RENTON - For one of the first and most storied NFL franchises in existence, the Chicago Bears have never really possessed a tradition of quarterback success.
In a city that laments a cursed baseball team, the football team seems to have a position that is cursed. And that’s not good when it’s the most important position on the field.
Of course, when you trade away George Blanda and Bobby Layne, that doesn’t help either.
Still, the crew of quarterbacks that has worn a Bears uniform is far from a list of football’s Who’s Who? It’s more like a list of Who’s That? Don’t remember the names of Steve Stenstrom, Henry Burris, Moses Moreno, Peter Tom Willis and Jim Miller? It’s OK.
And the names you might remember – Kordell Stewart, Doug Flutie, Chris Chandler, Dave Krieg and Mike Tomczak – were not great or really good in the Windy City.
Perhaps the three greatest quarterbacks in franchise history are Sid Luckman, Jim McMahon and Jim Harbaugh. That’s really not saying much for a cornerstone NFL franchise that started with the league in the 1920s and boasts more Hall of Fame players than any other team.
So when the Bears traded Kyle Orton and a handful of draft picks for Jay Cutler on March 2, 2009, the quarterbacking hopes of the present, and the unfilled hopes of the past, were dumped on his shoulders.
He was a cannon-armed, touchdown-throwing machine for the Denver Broncos with a bright future. In 37 games with the Broncos, Cutler threw for 9,024 yards and 54 touchdowns. Those passing yards would have ranked Cutler seventh on Chicago’s all-time list of career leaders.
Bears fans expected Super Bowls, Pro Bowls and success.
It hasn’t quite worked out that way. Much as his play can be from series to series and game to game, it’s been an up-and-down ride in Cutler’s two seasons as the Bears’ quarterback.
But on Sunday at Soldier Field, Cutler can do plenty to reach those high expectations and cement himself well above the quarterback fodder of the Bears’ past by leading his team to a playoff win, and beyond.
“He’s a great player,” coach Lovie Smith said. “He can make any throw you need a quarterback to.”
Quarterbacks are supposed to be confident, but Cutler at times comes off as carelessly cocky.
It’s that mentality that can irritate Bears fans. In his first season with the Bears, Cutler threw for 3,666 yards and 27 touchdowns. But he was also picked off 26 times and had a quarterback rating of 76.8. The team slogged to a 7-9 record and many fans wondered if they had been traded a lemon by the Broncos. Sure Cutler could throw the ball, but could he win?

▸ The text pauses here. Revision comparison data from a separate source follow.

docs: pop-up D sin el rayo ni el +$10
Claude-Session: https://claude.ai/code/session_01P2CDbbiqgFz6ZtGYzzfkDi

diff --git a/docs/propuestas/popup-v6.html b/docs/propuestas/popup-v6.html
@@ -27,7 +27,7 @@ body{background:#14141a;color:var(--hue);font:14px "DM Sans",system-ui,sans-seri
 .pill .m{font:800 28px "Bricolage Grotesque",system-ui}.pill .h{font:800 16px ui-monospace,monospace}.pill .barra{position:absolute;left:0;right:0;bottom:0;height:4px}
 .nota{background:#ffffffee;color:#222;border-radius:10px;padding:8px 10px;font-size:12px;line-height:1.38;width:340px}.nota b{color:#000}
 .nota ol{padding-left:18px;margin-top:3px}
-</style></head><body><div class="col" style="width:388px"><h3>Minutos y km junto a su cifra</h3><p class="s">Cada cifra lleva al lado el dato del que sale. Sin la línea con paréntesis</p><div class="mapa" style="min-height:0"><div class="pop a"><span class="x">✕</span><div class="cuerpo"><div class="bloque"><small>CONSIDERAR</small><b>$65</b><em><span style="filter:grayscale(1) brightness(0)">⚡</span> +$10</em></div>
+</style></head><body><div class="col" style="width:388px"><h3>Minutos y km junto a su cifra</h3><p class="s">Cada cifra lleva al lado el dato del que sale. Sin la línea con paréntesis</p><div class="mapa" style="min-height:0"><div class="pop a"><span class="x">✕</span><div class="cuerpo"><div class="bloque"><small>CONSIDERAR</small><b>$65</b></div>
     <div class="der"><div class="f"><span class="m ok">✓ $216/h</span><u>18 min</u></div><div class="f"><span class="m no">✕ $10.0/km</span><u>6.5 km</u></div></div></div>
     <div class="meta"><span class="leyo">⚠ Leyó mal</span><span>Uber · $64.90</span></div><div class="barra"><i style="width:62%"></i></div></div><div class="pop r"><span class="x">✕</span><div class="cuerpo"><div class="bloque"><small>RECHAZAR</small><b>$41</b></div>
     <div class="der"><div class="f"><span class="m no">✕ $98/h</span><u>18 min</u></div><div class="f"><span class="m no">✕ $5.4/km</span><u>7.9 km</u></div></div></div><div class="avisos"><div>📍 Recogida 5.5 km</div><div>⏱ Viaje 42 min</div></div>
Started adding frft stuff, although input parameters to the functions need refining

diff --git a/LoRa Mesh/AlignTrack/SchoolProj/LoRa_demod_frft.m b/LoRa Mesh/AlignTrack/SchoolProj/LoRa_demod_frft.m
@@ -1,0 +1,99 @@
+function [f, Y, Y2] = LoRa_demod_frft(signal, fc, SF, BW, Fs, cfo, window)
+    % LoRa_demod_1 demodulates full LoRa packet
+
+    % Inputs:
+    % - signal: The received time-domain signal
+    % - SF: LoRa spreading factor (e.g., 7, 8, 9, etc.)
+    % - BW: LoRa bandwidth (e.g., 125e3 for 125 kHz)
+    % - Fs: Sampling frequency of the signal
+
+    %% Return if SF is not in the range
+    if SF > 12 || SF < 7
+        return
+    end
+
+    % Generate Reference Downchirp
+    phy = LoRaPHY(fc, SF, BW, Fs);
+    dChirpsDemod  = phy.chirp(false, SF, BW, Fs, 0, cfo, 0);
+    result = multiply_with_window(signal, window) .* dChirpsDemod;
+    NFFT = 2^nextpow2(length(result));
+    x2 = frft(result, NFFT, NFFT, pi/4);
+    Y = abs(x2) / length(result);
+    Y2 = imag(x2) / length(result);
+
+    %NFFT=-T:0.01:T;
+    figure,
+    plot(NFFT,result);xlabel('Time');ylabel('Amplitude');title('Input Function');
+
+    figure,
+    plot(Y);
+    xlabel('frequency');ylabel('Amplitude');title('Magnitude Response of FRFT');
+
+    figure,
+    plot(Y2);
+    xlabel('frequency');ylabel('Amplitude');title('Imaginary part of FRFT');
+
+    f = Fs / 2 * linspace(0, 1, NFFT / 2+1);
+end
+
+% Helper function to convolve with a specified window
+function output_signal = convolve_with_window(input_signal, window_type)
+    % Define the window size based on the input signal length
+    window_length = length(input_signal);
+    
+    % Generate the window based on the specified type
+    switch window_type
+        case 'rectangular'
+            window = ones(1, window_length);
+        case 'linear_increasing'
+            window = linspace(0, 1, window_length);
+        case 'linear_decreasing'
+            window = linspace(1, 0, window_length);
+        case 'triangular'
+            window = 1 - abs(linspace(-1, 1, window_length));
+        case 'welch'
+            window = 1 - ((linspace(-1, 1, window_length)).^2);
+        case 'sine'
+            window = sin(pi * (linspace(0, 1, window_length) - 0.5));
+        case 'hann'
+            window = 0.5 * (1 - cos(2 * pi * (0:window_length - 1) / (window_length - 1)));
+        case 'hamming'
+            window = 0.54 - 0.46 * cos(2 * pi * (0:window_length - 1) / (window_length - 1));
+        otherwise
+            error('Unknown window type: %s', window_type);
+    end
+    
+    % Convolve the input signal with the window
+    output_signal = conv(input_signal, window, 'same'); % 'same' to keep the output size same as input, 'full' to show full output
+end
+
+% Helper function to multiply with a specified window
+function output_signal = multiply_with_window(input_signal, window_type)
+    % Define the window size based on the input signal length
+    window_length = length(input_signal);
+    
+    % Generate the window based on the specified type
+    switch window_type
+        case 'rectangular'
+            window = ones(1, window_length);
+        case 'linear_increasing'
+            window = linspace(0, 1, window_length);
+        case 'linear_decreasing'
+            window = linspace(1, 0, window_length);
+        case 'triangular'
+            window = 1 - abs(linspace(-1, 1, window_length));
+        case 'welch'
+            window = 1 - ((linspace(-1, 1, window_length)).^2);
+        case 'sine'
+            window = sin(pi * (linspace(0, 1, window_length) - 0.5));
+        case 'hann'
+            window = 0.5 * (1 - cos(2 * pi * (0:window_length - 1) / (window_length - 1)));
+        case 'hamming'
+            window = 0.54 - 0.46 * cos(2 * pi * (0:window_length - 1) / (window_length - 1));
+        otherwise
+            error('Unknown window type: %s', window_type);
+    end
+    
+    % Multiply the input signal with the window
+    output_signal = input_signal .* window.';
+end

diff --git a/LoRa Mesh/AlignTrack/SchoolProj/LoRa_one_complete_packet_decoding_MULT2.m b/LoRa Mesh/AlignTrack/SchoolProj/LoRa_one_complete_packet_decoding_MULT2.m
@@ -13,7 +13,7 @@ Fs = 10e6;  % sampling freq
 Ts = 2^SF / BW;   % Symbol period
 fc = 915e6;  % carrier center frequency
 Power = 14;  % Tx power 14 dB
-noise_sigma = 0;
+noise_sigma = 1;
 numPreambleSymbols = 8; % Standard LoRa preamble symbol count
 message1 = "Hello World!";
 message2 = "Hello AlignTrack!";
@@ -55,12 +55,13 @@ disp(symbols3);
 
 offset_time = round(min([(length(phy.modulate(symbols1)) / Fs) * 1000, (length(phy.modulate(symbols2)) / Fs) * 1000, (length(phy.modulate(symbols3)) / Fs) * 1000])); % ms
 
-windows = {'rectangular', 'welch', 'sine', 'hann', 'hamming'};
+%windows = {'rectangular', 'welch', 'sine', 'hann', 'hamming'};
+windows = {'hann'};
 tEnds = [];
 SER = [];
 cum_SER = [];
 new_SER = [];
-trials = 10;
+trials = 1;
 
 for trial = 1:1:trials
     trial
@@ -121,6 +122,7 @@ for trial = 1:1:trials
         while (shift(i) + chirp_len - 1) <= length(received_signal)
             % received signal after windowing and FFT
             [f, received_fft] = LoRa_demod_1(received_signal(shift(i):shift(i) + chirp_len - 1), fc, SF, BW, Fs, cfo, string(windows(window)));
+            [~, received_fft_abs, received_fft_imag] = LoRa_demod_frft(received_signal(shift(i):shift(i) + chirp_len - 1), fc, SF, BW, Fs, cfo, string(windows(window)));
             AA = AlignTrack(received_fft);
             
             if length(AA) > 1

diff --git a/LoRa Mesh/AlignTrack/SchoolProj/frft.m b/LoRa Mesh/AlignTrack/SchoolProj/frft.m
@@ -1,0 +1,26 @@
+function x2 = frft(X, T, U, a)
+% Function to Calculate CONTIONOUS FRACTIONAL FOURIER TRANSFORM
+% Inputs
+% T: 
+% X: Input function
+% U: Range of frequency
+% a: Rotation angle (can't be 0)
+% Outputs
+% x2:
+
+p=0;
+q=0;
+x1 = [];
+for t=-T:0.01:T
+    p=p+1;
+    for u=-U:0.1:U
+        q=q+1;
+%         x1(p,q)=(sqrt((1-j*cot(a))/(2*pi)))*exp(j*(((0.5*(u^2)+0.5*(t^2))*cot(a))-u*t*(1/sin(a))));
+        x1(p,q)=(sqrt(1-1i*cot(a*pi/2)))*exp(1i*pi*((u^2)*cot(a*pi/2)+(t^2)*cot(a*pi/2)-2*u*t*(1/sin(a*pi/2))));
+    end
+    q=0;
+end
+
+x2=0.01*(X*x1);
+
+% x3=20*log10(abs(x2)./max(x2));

“As (a) player and a person, you come into a new environment and new team, there’s a lot you go through early on,” Smith said.
Cutler went through plenty. The local media hammered him and fans booed him. He and Smith were the subject of most of the criticism for last season’s disappointment.
This year has been different in a good way. Cutler has been better. He’s thrown for 3,274 yards and 23 touchdowns, with just 16 interceptions. And under new offensive coordinator Mike Martz, the team’s offense has flourished.
“We are always on the attack,” Cutler said of Martz’s scheme. “We’re always pushing the ball downfield. We’re always looking for holes and bubbles in the defense where we can take advantage of stuff. There’s never really a time where we’re going to sit back and grind it out.”
Things didn’t start so well in the Martz system. On Oct. 3 against the Giants, Cutler was sacked nine times in the first half, and left the game with a concussion.
During an October stretch, the Bears lost three of four games, including a 23-20 loss at home to the Seahawks.
“We needed to improve,” Smith said. “We just didn’t play well for whatever reason. We’ve seen improvement each week from them.”